Those are staggering numbers that account for roughly 60 percent of all pay-per-views sold in those two years. While the UFC’s pay-per-view business is still profitable without them, Rousey and McGregor are the difference between a machine that prints money and one that’s simply a nice asset for a diversified corporate conglomerate. WME-IMG paid $4 billion for the former, but with Rousey’s profile damaged by two devastating losses and McGregor on the sidelines for the foreseeable future as he chases a $100 million fight with Mayweather, the new owners are getting the latter.
That’s why the UFC needed St-Pierre back. He was never the star that McGregor and Rousey have become in terms of drawing power, but his potential for bringing in somewhere north of 600,000 buys in a landscape where everyone else is struggling to pull 300,000 is noteworthy. Against Bisping, a weak A-side but a potentially fantastic B-side, that number could easily rise to a million.
All of this creates an atmosphere where WME-IMG is incentivized to value the UFC’s short-term profits over everything else. It’s the logic of overly financialized, conglomerative capitalism in the twenty-first century at its most obvious and naked, where quarter-to-quarter profit expectations drive out all other considerations, including the reputation of the brand and even the long-term viability of the product itself. These decisions serve only the bottom line of the larger conglomerate, not the interests of the subdivision or even the sports fan.

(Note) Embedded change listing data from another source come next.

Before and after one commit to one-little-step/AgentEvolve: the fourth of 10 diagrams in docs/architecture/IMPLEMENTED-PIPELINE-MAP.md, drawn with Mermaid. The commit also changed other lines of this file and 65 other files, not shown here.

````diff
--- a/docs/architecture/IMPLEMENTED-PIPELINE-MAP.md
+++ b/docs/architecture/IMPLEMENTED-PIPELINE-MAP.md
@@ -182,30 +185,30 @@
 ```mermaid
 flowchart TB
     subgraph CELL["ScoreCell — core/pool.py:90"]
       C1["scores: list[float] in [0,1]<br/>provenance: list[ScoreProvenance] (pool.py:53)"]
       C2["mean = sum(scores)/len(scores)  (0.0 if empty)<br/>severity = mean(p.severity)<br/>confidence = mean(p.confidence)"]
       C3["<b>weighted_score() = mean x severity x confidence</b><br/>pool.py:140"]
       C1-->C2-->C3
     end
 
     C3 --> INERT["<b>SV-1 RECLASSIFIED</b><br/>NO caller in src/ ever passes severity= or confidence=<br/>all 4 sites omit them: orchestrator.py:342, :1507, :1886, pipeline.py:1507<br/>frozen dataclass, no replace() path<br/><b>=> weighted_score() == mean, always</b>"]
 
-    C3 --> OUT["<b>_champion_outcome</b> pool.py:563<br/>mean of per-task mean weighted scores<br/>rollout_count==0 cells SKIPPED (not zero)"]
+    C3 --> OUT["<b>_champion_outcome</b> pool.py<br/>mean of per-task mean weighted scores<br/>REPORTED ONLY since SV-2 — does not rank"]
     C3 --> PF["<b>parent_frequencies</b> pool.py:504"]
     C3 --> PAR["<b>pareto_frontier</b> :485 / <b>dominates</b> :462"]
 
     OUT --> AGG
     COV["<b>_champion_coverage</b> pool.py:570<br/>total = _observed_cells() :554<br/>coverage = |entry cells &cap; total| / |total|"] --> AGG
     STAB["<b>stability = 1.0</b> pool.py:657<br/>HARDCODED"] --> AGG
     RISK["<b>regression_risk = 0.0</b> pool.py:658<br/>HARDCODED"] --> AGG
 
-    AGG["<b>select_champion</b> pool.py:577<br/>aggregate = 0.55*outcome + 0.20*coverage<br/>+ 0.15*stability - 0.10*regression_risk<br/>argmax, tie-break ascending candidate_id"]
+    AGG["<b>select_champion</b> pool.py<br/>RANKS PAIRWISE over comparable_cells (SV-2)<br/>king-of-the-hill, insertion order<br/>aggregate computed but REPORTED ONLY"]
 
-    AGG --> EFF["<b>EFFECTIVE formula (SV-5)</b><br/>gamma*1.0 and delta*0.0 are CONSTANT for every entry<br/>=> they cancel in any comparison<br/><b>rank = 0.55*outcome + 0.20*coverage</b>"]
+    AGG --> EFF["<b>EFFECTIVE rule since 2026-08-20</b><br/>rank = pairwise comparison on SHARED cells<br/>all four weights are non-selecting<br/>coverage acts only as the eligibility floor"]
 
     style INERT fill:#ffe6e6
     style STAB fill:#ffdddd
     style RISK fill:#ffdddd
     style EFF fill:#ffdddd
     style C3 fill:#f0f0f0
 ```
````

Using the middleweight title like this to set up a fight between a legitimate star like St-Pierre and a mid-tier draw like Bisping is one thing. Assuming the plan is for the winner to fight the ghost of Anderson Silva with a title on the line, the most logical next step for either Bisping or St-Pierre, what long-term value will the middleweight belt have after that? Is the plan just to shuttle that particular title between a series of well-known veterans without ever letting someone who could actually compete into the 2020s have a shot at the belt? How will fans’ views of UFC titles shift, knowing that the fighter who holds the belt isn’t necessarily one of the five or even ten best fighters in the division?
There’s real precedent in the UFC for the negative consequences of decisions like this. In 2010, the promotion decided to ramp up its presence on pay-per-view, running 15 events instead of the 13 it had the year before. It had a successful year, largely thanks to the efforts of Brock Lesnar and St-Pierre, and the UFC went to 16 pay-per-views in 2011. It was a short-term grab at more profits, and in that sense, it succeeded. In the long run, however, putting a bunch of crappy, subpar cards on pay-per-view, and demanding $59.99 for them, sucked the bottom out of the market and devalued the UFC brand. They lost hundreds of thousands of dedicated fans who decided to either stop watching altogether or to watch on illegal streams, and that set the basic shape of the pay-per-view market to this day. Fans now only pay for certain name-brand fighters, and it was the UFC’s short- term profit motives that drove that shift.
So that’s how we’ll end up with Georges St-Pierre and Michael Bisping staring at each other across the Octagon at some point in 2017. It’s the end of what had seemed like a happy retirement, the culmination of the UFC’s long shift toward entertainment and away from sport, and a representation of business strategy based on short-term profits above all else.
Of course I’ll watch, though. It’s Georges St-Pierre and Michael Bisping. Who doesn’t want to see that?